It was in the mines of Redruth that William OPIE and his family worked ...... A scene then probably unique in the world. In all directions lay clay pits, round and oval ones; square pans filled with liquid clay; overhead launders (long wooden troughs for carrying liquid) attached to pumps forming a skeleton roof; the constant passage of bonneted and aproned women carrying clay blocks to reeders, drying sheds or drying grounds. Children, who earned seven pence a day, collected moss to fill the joints between the granite blocks of the pans which allowed moisture to pass through. The creaking of pumps, of horse whims and the rushing of countless water engines.
In 1821, in the hamlet of Gwennap in the Duchy of Cornwall, the first child of William and Phillipa (nee BARRETT) was born. On the 16th February 1832, he was baptised William, in nearby Redruth.
At an early age young William went to work with his father in the copper mines, being followed later by his sisters Mary, Ann and Elizabeth. They were living at 89 Buller's Row, Gwennap.
While living in Cornwall, William taught in the Redruth Wesleyan Association Sunday School and it was during that time that the copper industry began to fail and William, hearing of the fortunes being made on the gold fields in Australia decided to try his luck in a new country and set off at once on the ship 'Standard', which arrived in Adelaide SA on the 18th December 1854. William had married Isabella COCK, daughter of Joseph & Sarah COCK while still in Cornwall and on leaving the Wesleyan Sunday School was presented with a Bible. William's wife Isabella died on the 16th October 1856 at Ballarat after giving birth to a daughter, Sarah Anne who also died in 1856.
It was quite some time before William met another Cornish girl, Mary Gill REED and married her on 26th February 1860, making their home at Suburban Street, Clunes. William's mother Phillipa also came out to Australia and her address was Roses Lane, Clunes.
William & Phillipa's first daughter, Mary, married James Chissman JANE in 1854 in Redruth and they came out to Sydney NSW on the 'Lady Ann' on 29th September 1854. They lived at Newcastle. Mary and James had a daughter in 1855 and in the same year James died. Mary then made her way to Victoria to live in Clunes with her brother William. It was there she met her second husband William Martin QUICK and they were married on 10th April 1858 at Ballarat.
William & Phillipa's fourth daughter, Phillipa married James WILLIAMS and they were in New Zealand when their son John WILLIAMS was born in 1865. James died in about 1878 and Phillipa came to Australia and married Richard UREN on 26th March 1888 at Collingwood. She also went to live in Clunes where her next two children were born. They then moved to Bendigo where another brother Archelaeus was living.

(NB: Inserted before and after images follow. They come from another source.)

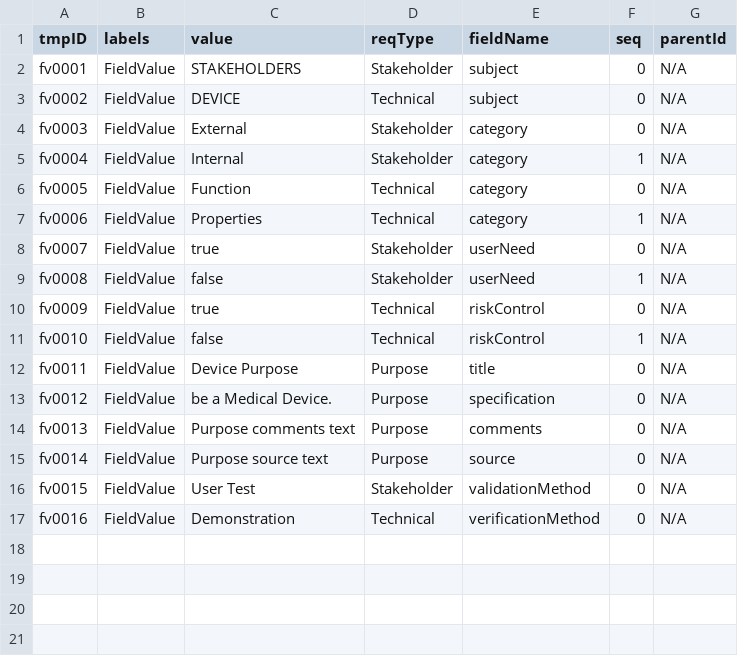
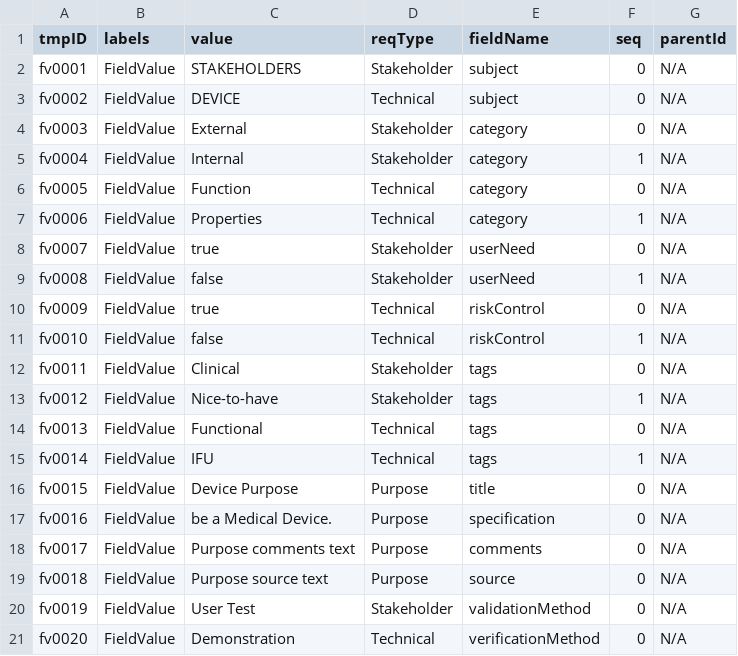
Before and after one commit to mbgerrard/cyphermodels, a CSV file: REQAPP_CSVs/FieldValues_A.csv, drawn as a sheet.

```diff
--- a/REQAPP_CSVs/FieldValues_A.csv
+++ b/REQAPP_CSVs/FieldValues_A.csv
@@ -11,7 +11,11 @@
 "fv0010","FieldValue","false","Technical","riskControl",1,"N/A"
-"fv0011","FieldValue","Device Purpose","Purpose","title",0,"N/A"
-"fv0012","FieldValue","be a Medical Device.","Purpose","specification",0,"N/A"
-"fv0013","FieldValue","Purpose comments text","Purpose","comments",0,"N/A"
-"fv0014","FieldValue","Purpose source text","Purpose","source",0,"N/A"
-"fv0015","FieldValue","User Test","Stakeholder","validationMethod",0,"N/A"
-"fv0016","FieldValue","Demonstration","Technical","verificationMethod",0,"N/A"
+"fv0011","FieldValue","Clinical","Stakeholder","tags",0,"N/A"
+"fv0012","FieldValue","Nice-to-have","Stakeholder","tags",1,"N/A"
+"fv0013","FieldValue","Functional","Technical","tags",0,"N/A"
+"fv0014","FieldValue","IFU","Technical","tags",1,"N/A"
+"fv0015","FieldValue","Device Purpose","Purpose","title",0,"N/A"
+"fv0016","FieldValue","be a Medical Device.","Purpose","specification",0,"N/A"
+"fv0017","FieldValue","Purpose comments text","Purpose","comments",0,"N/A"
+"fv0018","FieldValue","Purpose source text","Purpose","source",0,"N/A"
+"fv0019","FieldValue","User Test","Stakeholder","validationMethod",0,"N/A"
+"fv0020","FieldValue","Demonstration","Technical","verificationMethod",0,"N/A"
```
Also changed, not shown: REQAPP_CSVs/FieldValues_B.csv, REQAPP_CSVs/Fields_A.csv, 5 other files.
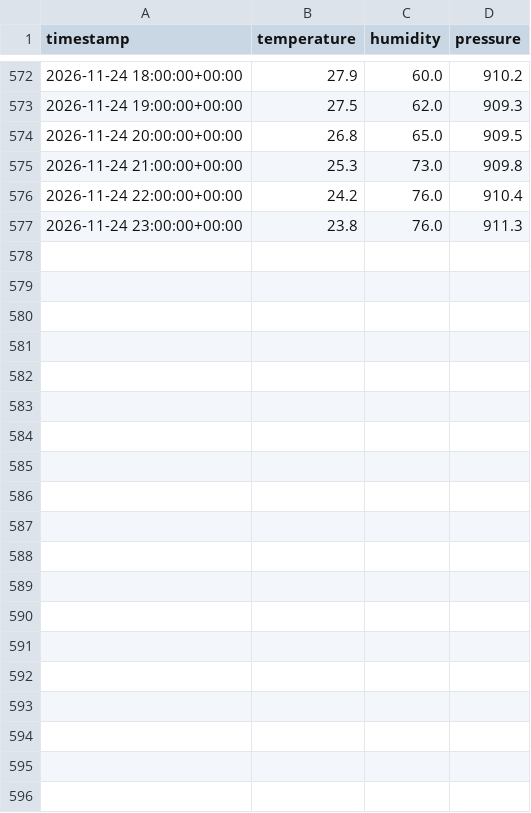
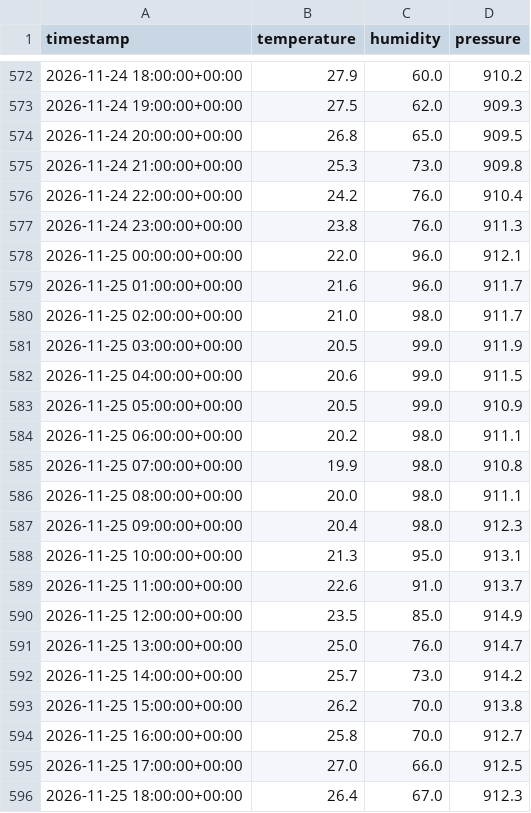
Before and after one commit to Gabriel-Domingueti/weather-station-dashboard, a CSV file: data/raw/2026-11.csv, drawn as a sheet; only a part is shown, gaps mark what is left out; the diff covers the shown part only; the diff names each change by its address in the sheet, - before the commit and + after, or states it on an @@ line.

```diff
--- a/data/raw/2026-11.csv
+++ b/data/raw/2026-11.csv
+row 578: 2026-11-25 00:00:00+00:00 | 22.0 | 96.0 | 912.1
+row 579: 2026-11-25 01:00:00+00:00 | 21.6 | 96.0 | 911.7
+row 580: 2026-11-25 02:00:00+00:00 | 21.0 | 98.0 | 911.7
+row 581: 2026-11-25 03:00:00+00:00 | 20.5 | 99.0 | 911.9
+row 582: 2026-11-25 04:00:00+00:00 | 20.6 | 99.0 | 911.5
+row 583: 2026-11-25 05:00:00+00:00 | 20.5 | 99.0 | 910.9
+row 584: 2026-11-25 06:00:00+00:00 | 20.2 | 98.0 | 911.1
+row 585: 2026-11-25 07:00:00+00:00 | 19.9 | 98.0 | 910.8
+row 586: 2026-11-25 08:00:00+00:00 | 20.0 | 98.0 | 911.1
+row 587: 2026-11-25 09:00:00+00:00 | 20.4 | 98.0 | 912.3
+row 588: 2026-11-25 10:00:00+00:00 | 21.3 | 95.0 | 913.1
+row 589: 2026-11-25 11:00:00+00:00 | 22.6 | 91.0 | 913.7
+row 590: 2026-11-25 12:00:00+00:00 | 23.5 | 85.0 | 914.9
+row 591: 2026-11-25 13:00:00+00:00 | 25.0 | 76.0 | 914.7
+row 592: 2026-11-25 14:00:00+00:00 | 25.7 | 73.0 | 914.2
+row 593: 2026-11-25 15:00:00+00:00 | 26.2 | 70.0 | 913.8
+row 594: 2026-11-25 16:00:00+00:00 | 25.8 | 70.0 | 912.7
+row 595: 2026-11-25 17:00:00+00:00 | 27.0 | 66.0 | 912.5
+row 596: 2026-11-25 18:00:00+00:00 | 26.4 | 67.0 | 912.3
```
Also changed, not shown: 29 added rows elsewhere in this file, data/sul_de_minas/carmo_de_minas.csv, data/sul_de_minas/guaxupe.csv, 24 other files.
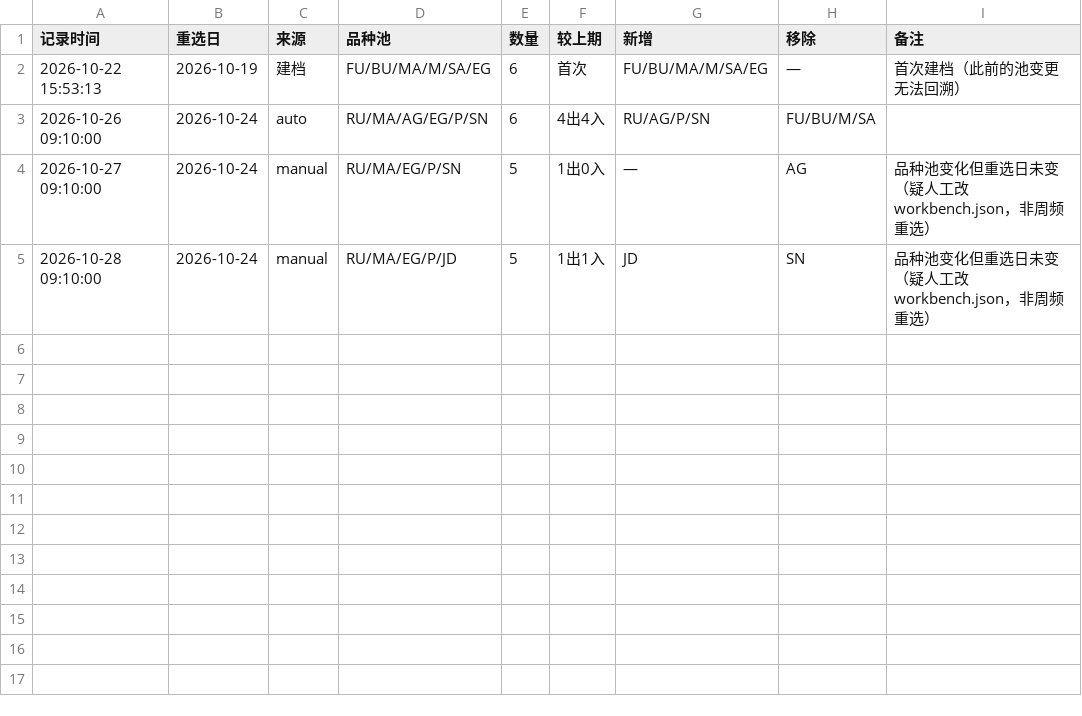
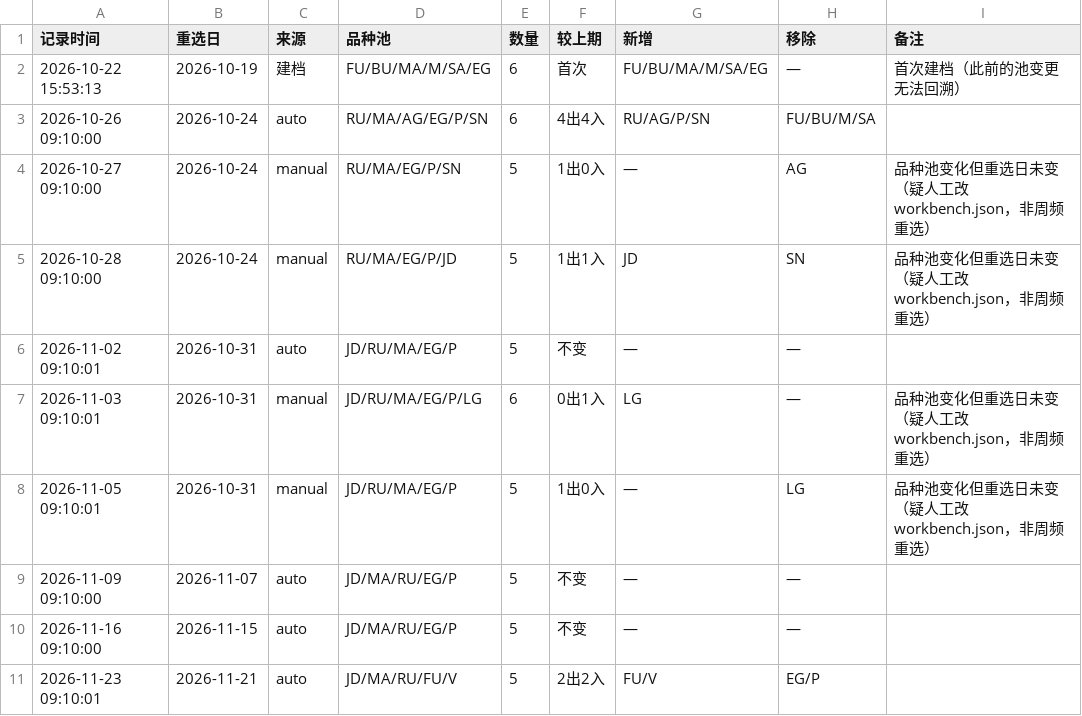
Before and after one commit to doubao-cmd/tianqin-quant, a CSV file: 策略/06_MA13超短线/工作台/选池历史.csv, drawn as a sheet.

```diff
--- a/策略/06_MA13超短线/工作台/选池历史.csv
+++ b/策略/06_MA13超短线/工作台/选池历史.csv
@@ -5 +5,7 @@
 2026-10-28 09:10:00,2026-10-24,manual,RU/MA/EG/P/JD,5,1出1入,JD,SN,品种池变化但重选日未变（疑人工改 workbench.json，非周频重选）
+2026-11-02 09:10:01,2026-10-31,auto,JD/RU/MA/EG/P,5,不变,—,—,
+2026-11-03 09:10:01,2026-10-31,manual,JD/RU/MA/EG/P/LG,6,0出1入,LG,—,品种池变化但重选日未变（疑人工改 workbench.json，非周频重选）
+2026-11-05 09:10:01,2026-10-31,manual,JD/RU/MA/EG/P,5,1出0入,—,LG,品种池变化但重选日未变（疑人工改 workbench.json，非周频重选）
+2026-11-09 09:10:00,2026-11-07,auto,JD/MA/RU/EG/P,5,不变,—,—,
+2026-11-16 09:10:00,2026-11-15,auto,JD/MA/RU/EG/P,5,不变,—,—,
+2026-11-23 09:10:01,2026-11-21,auto,JD/MA/RU/FU/V,5,2出2入,FU/V,EG/P,
```
Also changed, not shown: 56 other files.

The last of William & Phillipa's children, Archelaeus came to Australia and married a widow, Jane PENGALLY nee RICKARD in 1871 at Clunes. In 1876 they were living in High St. Bendigo.